:: TASK DIRECTIONS ::
Copy every record word for word. The images stay behind.

:: Before-and-after page screenshots ::
^^^^^^^^^^^^^^^^
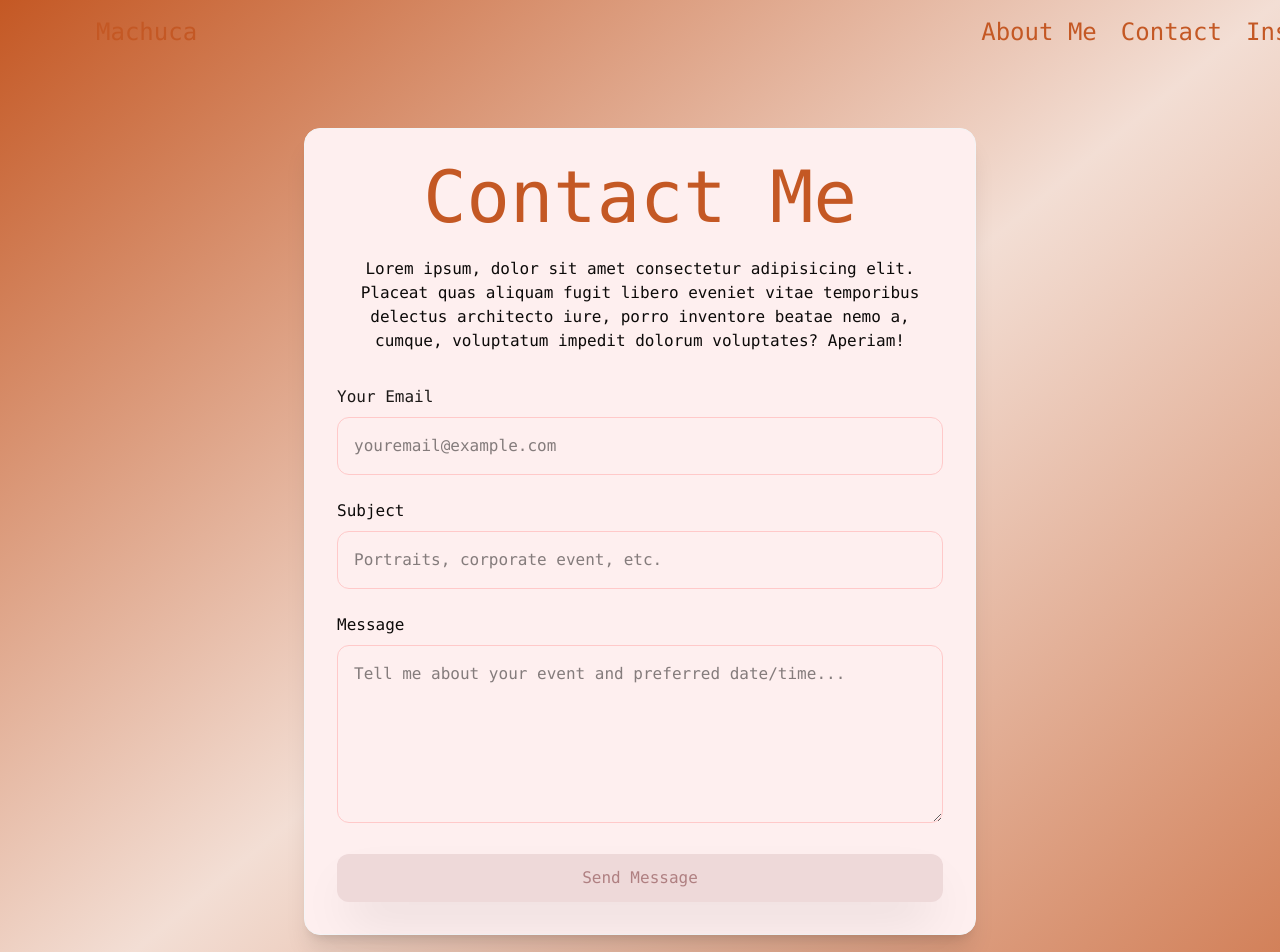
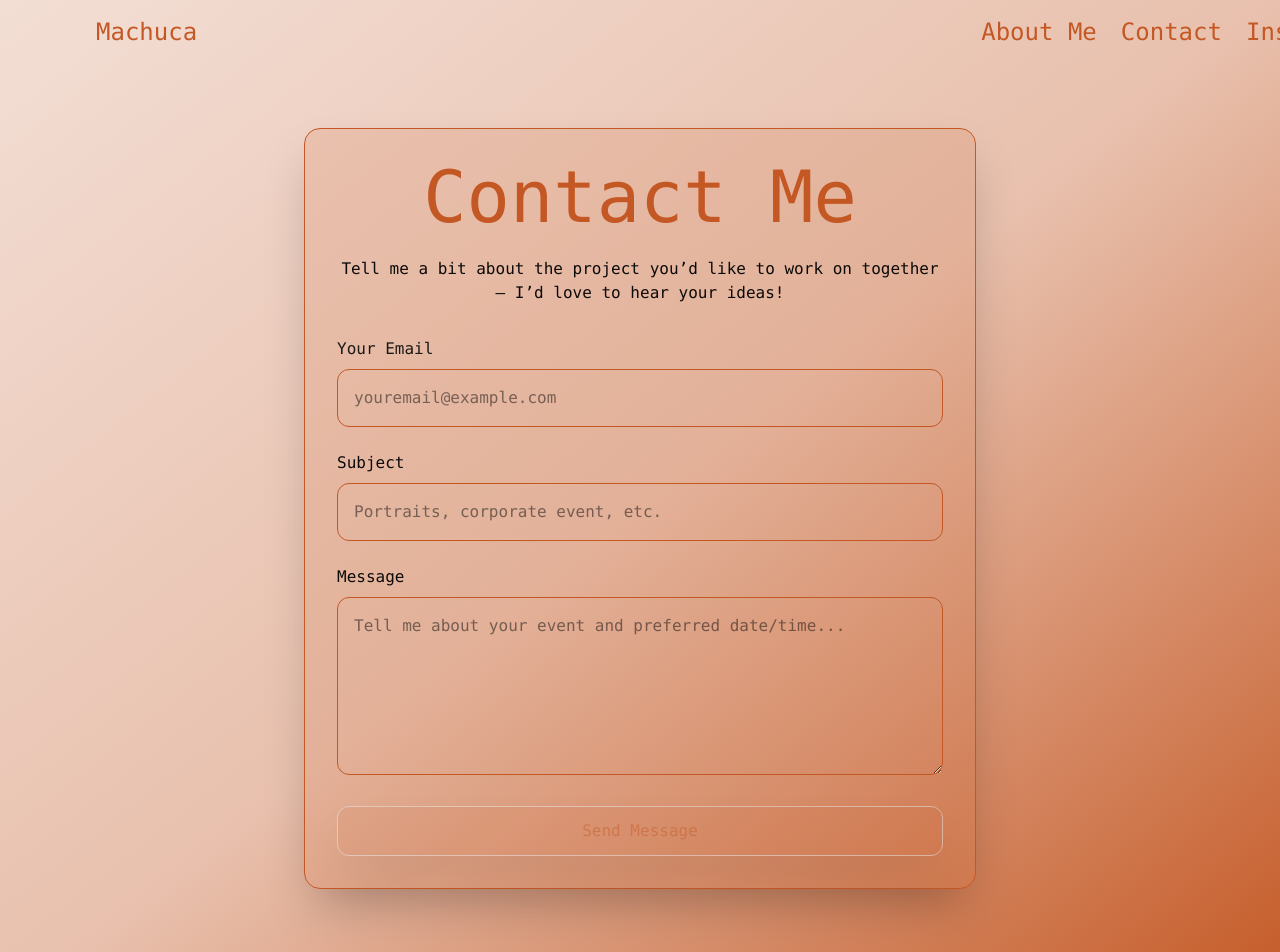
Before and after one commit to Machvca/portfoliophotos, a Next.js app: page /contact in a window 1280 px wide. Shown: the top 952 px of the page. Built offline with nearby package versions, Linux system fonts and the light colour scheme.

Commit message:
about me text

```diff
--- a/app/about/page.tsx
+++ b/app/about/page.tsx
@@ -23,13 +23,15 @@ function Page() {
             ABOUT ME
           </h1>
           <p className=" text-sm md:text-lg lg:text-xl mt-4 text-slate-950 font-mono">
-            Lorem ipsum dolor sit amet consectetur adipisicing elit. Laborum, id
-            quia? Ab, eligendi cupiditate minima animi, porro quaerat dolores at
-            possimus necessitatibus excepturi, maiores laborum obcaecati optio.
-            Et, pariatur adipisci? Lorem ipsum dolor, sit amet consectetur
-            adipisicing elit. Incidunt rerum ducimus minima natus iste
-            necessitatibus assumenda cupiditate quia, delectus sit? Fugit dicta
-            esse fuga neque maiores accusantium sapiente placeat expedita.
+            I&apos;m a photographer from a small town in southern Mexico, now living
+            in Barcelona since 2016. I've always loved photography, but I never
+            really thought about learning it seriously – until 2022, when I
+            bought my first professional camera. I took a couple of courses,
+            learned a lot on my own, and quickly got hooked. Since then, I
+            haven’t stopped learning, practicing, and improving. I really enjoy the whole process – from editing to
+            coming up with creative angles and ideas to capture nice shots. I mostly shoot portraits, events, and
+            street photography – always looking for real moments,
+            and personality in every frame.
           </p>
         </motion.div>
         <Image
--- a/app/contact/page.tsx
+++ b/app/contact/page.tsx
@@ -60,17 +60,15 @@ export default function ContactPage() {
   };
 
   return (
-    <main className="bg-gradient-to-br from-terracota via-terracota/10 to-terracota/80 min-h-screen flex flex-col">
+    <main className="bg-gradient-to-br from-terracota/10 via-terracota/30 to-terracota min-h-screen flex flex-col">
       <section className="flex flex-col items-center justify-center px-4 mx-6 md:mx-0 py-32 md:px-8 -mt-10 md:-mt-0 animate-fade-in-up ">
-        <div className="w-full max-w-2xl bg-[#feefef] rounded-2xl shadow-xl p-8 border border-gray-100">
-          <h2 className="text-4xl md:text-7xl font-medium mb-6 text-terracota text-center font-syne">
+        <div className="w-full max-w-2xl bg-terracota/15 border border-terracota rounded-2xl shadow-2xl p-8  ">
+          <h2 className="text-4xl md:text-7xl font-medium mb-6 text-terracota text-center">
             Contact Me
           </h2>
           <p className="text-stone-950 text-xs md:text-base mb-8 text-center ">
-            Lorem ipsum, dolor sit amet consectetur adipisicing elit. Placeat
-            quas aliquam fugit libero eveniet vitae temporibus delectus
-            architecto iure, porro inventore beatae nemo a, cumque, voluptatum
-            impedit dolorum voluptates? Aperiam!
+            Tell me a bit about the project you’d like to work on together – I’d
+            love to hear your ideas!
           </p>
 
           <form ref={formRef} className="space-y-6" onSubmit={handleSubmit}>
@@ -87,7 +85,7 @@ export default function ContactPage() {
                 id="email"
                 required
                 placeholder="youremail@example.com"
-                className="w-full p-4 text-xs md:text-base text-stone-950 border border-gray-300 rounded-xl focus:outline-none focus:ring-2 focus:ring-stone-500 invalid:border-red-200 invalid:focus:ring-red-950"
+                className="w-full p-4 text-xs md:text-base text-stone-950 border border-terracota rounded-xl focus:outline-none focus:ring-stone-100 invalid:focus:ring-stone-200"
                 onChange={handleInputChange}
               />
             </div>
@@ -105,7 +103,7 @@ export default function ContactPage() {
                 id="subject"
                 required
                 placeholder="Portraits, corporate event, etc."
-                className="w-full p-4 text-xs md:text-base text-stone-950 border border-gray-300 rounded-xl focus:outline-none focus:ring-2 focus:ring-stone-500 invalid:border-red-200 invalid:focus:ring-red-950"
+                className="w-full p-4 text-xs md:text-base text-stone-950 border border-terracota rounded-xl focus:outline-none focus:ring-2 focus:ring-stone-200  invalid:focus:ring-red-950"
                 onChange={handleInputChange}
               />
             </div>
@@ -123,7 +121,7 @@ export default function ContactPage() {
                 rows={6}
                 required
                 placeholder="Tell me about your event and preferred date/time..."
-                className="w-full p-4 text-xs md:text-base text-stone-950 border border-gray-300 rounded-xl focus:outline-none focus:ring-2 focus:ring-stone-500 invalid:border-red-200 invalid:focus:ring-red-900"
+                className="w-full p-4 text-xs md:text-base text-stone-950 border border-terracota rounded-xl focus:outline-none focus:ring-stone-100 focus:ring-2 focus:ring- invalid:focus:terracota"
                 onChange={handleInputChange}
               />
             </div>
@@ -133,8 +131,8 @@ export default function ContactPage() {
               disabled={!isFormValid || loading}
               className={`w-full font-medium py-3 rounded-xl transition duration-300 shadow-2xl flex items-center justify-center ${
                 isFormValid && !loading
-                  ? "bg-[#621316] text-stone-100 cursor-pointer"
-                  : "bg-[#621316]/20 text-[#621316] cursor-not-allowed opacity-50"
+                  ? "bg-terracota text-stone-100 cursor-pointer hover:scale-105"
+                  : "bg-terracota/20 text-terracota cursor-not-allowed opacity-50 border"
               }`}
             >
               {loading ? (
```
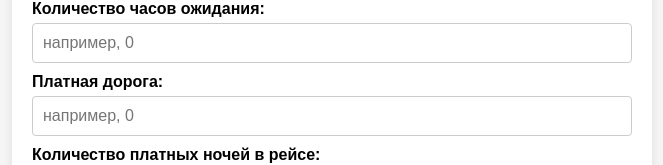
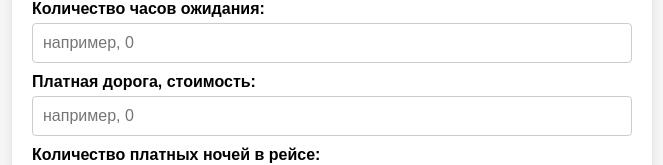
Before and after one commit to cortin34/transfer, a plain HTML site: page index.html in a window 1280 px wide. Shown: the part 177-342 px from the top of the page, without its empty margins (308-971 px from the left). Drawn offline with Linux system fonts and the light colour scheme.

Commit message:
Update index.html

```diff
--- a/index.html
+++ b/index.html
@@ -126,7 +126,7 @@
     <label for="waitingHours">Количество часов ожидания:</label>
     <input type="number" id="waitingHours" placeholder="например, 0">
 
-    <label for="tollRoad">Платная дорога:</label>
+    <label for="tollRoad">Платная дорога, стоимость:</label>
     <input type="number" id="tollRoad" placeholder="например, 0">
 
     <label for="paidNights">Количество платных ночей в рейсе:</label>
```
^^^^^^^^^^^^^^^^
:: ANSWER FOR THIS EXERCISE ::
Before and after one commit to Machvca/portfoliophotos, a Next.js app: page /contact in a window 1280 px wide. Shown: the top 952 px of the page. Built offline with nearby package versions, Linux system fonts and the light colour scheme.

Commit message:
about me text

```diff
--- a/app/about/page.tsx
+++ b/app/about/page.tsx
@@ -23,13 +23,15 @@ function Page() {
             ABOUT ME
           </h1>
           <p className=" text-sm md:text-lg lg:text-xl mt-4 text-slate-950 font-mono">
-            Lorem ipsum dolor sit amet consectetur adipisicing elit. Laborum, id
-            quia? Ab, eligendi cupiditate minima animi, porro quaerat dolores at
-            possimus necessitatibus excepturi, maiores laborum obcaecati optio.
-            Et, pariatur adipisci? Lorem ipsum dolor, sit amet consectetur
-            adipisicing elit. Incidunt rerum ducimus minima natus iste
-            necessitatibus assumenda cupiditate quia, delectus sit? Fugit dicta
-            esse fuga neque maiores accusantium sapiente placeat expedita.
+            I&apos;m a photographer from a small town in southern Mexico, now living
+            in Barcelona since 2016. I've always loved photography, but I never
+            really thought about learning it seriously – until 2022, when I
+            bought my first professional camera. I took a couple of courses,
+            learned a lot on my own, and quickly got hooked. Since then, I
+            haven’t stopped learning, practicing, and improving. I really enjoy the whole process – from editing to
+            coming up with creative angles and ideas to capture nice shots. I mostly shoot portraits, events, and
+            street photography – always looking for real moments,
+            and personality in every frame.
           </p>
         </motion.div>
         <Image
--- a/app/contact/page.tsx
+++ b/app/contact/page.tsx
@@ -60,17 +60,15 @@ export default function ContactPage() {
   };
 
   return (
-    <main className="bg-gradient-to-br from-terracota via-terracota/10 to-terracota/80 min-h-screen flex flex-col">
+    <main className="bg-gradient-to-br from-terracota/10 via-terracota/30 to-terracota min-h-screen flex flex-col">
       <section className="flex flex-col items-center justify-center px-4 mx-6 md:mx-0 py-32 md:px-8 -mt-10 md:-mt-0 animate-fade-in-up ">
-        <div className="w-full max-w-2xl bg-[#feefef] rounded-2xl shadow-xl p-8 border border-gray-100">
-          <h2 className="text-4xl md:text-7xl font-medium mb-6 text-terracota text-center font-syne">
+        <div className="w-full max-w-2xl bg-terracota/15 border border-terracota rounded-2xl shadow-2xl p-8  ">
+          <h2 className="text-4xl md:text-7xl font-medium mb-6 text-terracota text-center">
             Contact Me
           </h2>
           <p className="text-stone-950 text-xs md:text-base mb-8 text-center ">
-            Lorem ipsum, dolor sit amet consectetur adipisicing elit. Placeat
-            quas aliquam fugit libero eveniet vitae temporibus delectus
-            architecto iure, porro inventore beatae nemo a, cumque, voluptatum
-            impedit dolorum voluptates? Aperiam!
+            Tell me a bit about the project you’d like to work on together – I’d
+            love to hear your ideas!
           </p>
 
           <form ref={formRef} className="space-y-6" onSubmit={handleSubmit}>
@@ -87,7 +85,7 @@ export default function ContactPage() {
                 id="email"
                 required
                 placeholder="youremail@example.com"
-                className="w-full p-4 text-xs md:text-base text-stone-950 border border-gray-300 rounded-xl focus:outline-none focus:ring-2 focus:ring-stone-500 invalid:border-red-200 invalid:focus:ring-red-950"
+                className="w-full p-4 text-xs md:text-base text-stone-950 border border-terracota rounded-xl focus:outline-none focus:ring-stone-100 invalid:focus:ring-stone-200"
                 onChange={handleInputChange}
               />
             </div>
@@ -105,7 +103,7 @@ export default function ContactPage() {
                 id="subject"
                 required
                 placeholder="Portraits, corporate event, etc."
-                className="w-full p-4 text-xs md:text-base text-stone-950 border border-gray-300 rounded-xl focus:outline-none focus:ring-2 focus:ring-stone-500 invalid:border-red-200 invalid:focus:ring-red-950"
+                className="w-full p-4 text-xs md:text-base text-stone-950 border border-terracota rounded-xl focus:outline-none focus:ring-2 focus:ring-stone-200  invalid:focus:ring-red-950"
                 onChange={handleInputChange}
               />
             </div>
@@ -123,7 +121,7 @@ export default function ContactPage() {
                 rows={6}
                 required
                 placeholder="Tell me about your event and preferred date/time..."
-                className="w-full p-4 text-xs md:text-base text-stone-950 border border-gray-300 rounded-xl focus:outline-none focus:ring-2 focus:ring-stone-500 invalid:border-red-200 invalid:focus:ring-red-900"
+                className="w-full p-4 text-xs md:text-base text-stone-950 border border-terracota rounded-xl focus:outline-none focus:ring-stone-100 focus:ring-2 focus:ring- invalid:focus:terracota"
                 onChange={handleInputChange}
               />
             </div>
@@ -133,8 +131,8 @@ export default function ContactPage() {
               disabled={!isFormValid || loading}
               className={`w-full font-medium py-3 rounded-xl transition duration-300 shadow-2xl flex items-center justify-center ${
                 isFormValid && !loading
-                  ? "bg-[#621316] text-stone-100 cursor-pointer"
-                  : "bg-[#621316]/20 text-[#621316] cursor-not-allowed opacity-50"
+                  ? "bg-terracota text-stone-100 cursor-pointer hover:scale-105"
+                  : "bg-terracota/20 text-terracota cursor-not-allowed opacity-50 border"
               }`}
             >
               {loading ? (
```
Before and after one commit to cortin34/transfer, a plain HTML site: page index.html in a window 1280 px wide. Shown: the part 177-342 px from the top of the page, without its empty margins (308-971 px from the left). Drawn offline with Linux system fonts and the light colour scheme.

Commit message:
Update index.html

```diff
--- a/index.html
+++ b/index.html
@@ -126,7 +126,7 @@
     <label for="waitingHours">Количество часов ожидания:</label>
     <input type="number" id="waitingHours" placeholder="например, 0">
 
-    <label for="tollRoad">Платная дорога:</label>
+    <label for="tollRoad">Платная дорога, стоимость:</label>
     <input type="number" id="tollRoad" placeholder="например, 0">
 
     <label for="paidNights">Количество платных ночей в рейсе:</label>
```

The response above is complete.